From the entries below, copy out every line with "target" in it.

Dataset entries
+--
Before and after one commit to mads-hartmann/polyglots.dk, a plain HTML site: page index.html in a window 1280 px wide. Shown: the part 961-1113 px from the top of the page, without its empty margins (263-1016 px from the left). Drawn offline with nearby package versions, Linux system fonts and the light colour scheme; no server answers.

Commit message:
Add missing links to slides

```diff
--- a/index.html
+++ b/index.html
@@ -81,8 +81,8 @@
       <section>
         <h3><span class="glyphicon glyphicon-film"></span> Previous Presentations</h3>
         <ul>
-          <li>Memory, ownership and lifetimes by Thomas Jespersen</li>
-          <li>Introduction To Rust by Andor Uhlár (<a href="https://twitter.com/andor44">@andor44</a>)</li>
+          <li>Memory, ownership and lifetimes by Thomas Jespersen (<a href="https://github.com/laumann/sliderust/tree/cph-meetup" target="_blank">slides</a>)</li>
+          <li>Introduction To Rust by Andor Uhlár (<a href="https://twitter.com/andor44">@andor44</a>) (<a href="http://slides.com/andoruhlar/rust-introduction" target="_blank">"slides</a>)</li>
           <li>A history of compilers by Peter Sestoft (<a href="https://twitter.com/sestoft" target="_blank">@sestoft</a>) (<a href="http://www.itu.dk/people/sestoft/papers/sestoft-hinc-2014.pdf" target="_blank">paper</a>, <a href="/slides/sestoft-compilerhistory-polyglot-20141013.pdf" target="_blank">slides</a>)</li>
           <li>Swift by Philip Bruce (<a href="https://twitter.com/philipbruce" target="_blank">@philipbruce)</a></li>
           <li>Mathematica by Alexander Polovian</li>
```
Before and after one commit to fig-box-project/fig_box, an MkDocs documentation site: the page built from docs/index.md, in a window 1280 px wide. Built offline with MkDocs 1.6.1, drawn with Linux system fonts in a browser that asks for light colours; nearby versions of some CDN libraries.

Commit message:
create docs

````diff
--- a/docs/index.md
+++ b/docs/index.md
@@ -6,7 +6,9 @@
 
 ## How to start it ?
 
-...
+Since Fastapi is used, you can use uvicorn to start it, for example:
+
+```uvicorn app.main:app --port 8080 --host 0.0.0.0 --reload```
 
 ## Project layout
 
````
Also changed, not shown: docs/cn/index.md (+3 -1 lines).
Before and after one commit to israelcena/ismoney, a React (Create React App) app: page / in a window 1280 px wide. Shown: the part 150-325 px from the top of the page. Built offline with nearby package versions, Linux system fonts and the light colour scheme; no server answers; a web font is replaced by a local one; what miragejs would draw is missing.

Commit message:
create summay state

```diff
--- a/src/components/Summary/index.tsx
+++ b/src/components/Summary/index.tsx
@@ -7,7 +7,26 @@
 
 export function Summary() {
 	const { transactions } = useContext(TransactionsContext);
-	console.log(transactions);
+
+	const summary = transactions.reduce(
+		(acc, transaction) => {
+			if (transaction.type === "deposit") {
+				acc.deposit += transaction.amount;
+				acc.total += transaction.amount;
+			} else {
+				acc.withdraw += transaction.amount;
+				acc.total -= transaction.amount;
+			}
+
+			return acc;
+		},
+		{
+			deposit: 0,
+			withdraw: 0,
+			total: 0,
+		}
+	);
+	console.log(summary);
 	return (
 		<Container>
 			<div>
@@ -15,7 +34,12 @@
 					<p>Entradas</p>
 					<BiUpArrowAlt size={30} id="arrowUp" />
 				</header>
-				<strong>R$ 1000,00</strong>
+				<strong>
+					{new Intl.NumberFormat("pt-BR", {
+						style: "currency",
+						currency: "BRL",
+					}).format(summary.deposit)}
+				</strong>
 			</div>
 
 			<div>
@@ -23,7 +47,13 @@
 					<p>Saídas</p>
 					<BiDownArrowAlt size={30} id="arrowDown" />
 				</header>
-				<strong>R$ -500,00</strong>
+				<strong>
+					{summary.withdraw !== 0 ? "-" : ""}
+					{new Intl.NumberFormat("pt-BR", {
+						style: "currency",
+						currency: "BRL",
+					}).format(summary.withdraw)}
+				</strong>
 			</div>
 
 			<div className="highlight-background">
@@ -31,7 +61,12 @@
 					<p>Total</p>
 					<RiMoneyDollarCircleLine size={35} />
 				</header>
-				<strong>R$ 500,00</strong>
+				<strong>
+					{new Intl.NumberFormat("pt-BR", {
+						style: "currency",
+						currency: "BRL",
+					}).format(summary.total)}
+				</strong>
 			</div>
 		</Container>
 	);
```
+--
- EXERCISE RESPONSE:
+          <li>Memory, ownership and lifetimes by Thomas Jespersen (<a href="https://github.com/laumann/sliderust/tree/cph-meetup" target="_blank">slides</a>)</li>
+          <li>Introduction To Rust by Andor Uhlár (<a href="https://twitter.com/andor44">@andor44</a>) (<a href="http://slides.com/andoruhlar/rust-introduction" target="_blank">"slides</a>)</li>
           <li>A history of compilers by Peter Sestoft (<a href="https://twitter.com/sestoft" target="_blank">@sestoft</a>) (<a href="http://www.itu.dk/people/sestoft/papers/sestoft-hinc-2014.pdf" target="_blank">paper</a>, <a href="/slides/sestoft-compilerhistory-polyglot-20141013.pdf" target="_blank">slides</a>)</li>
           <li>Swift by Philip Bruce (<a href="https://twitter.com/philipbruce" target="_blank">@philipbruce)</a></li>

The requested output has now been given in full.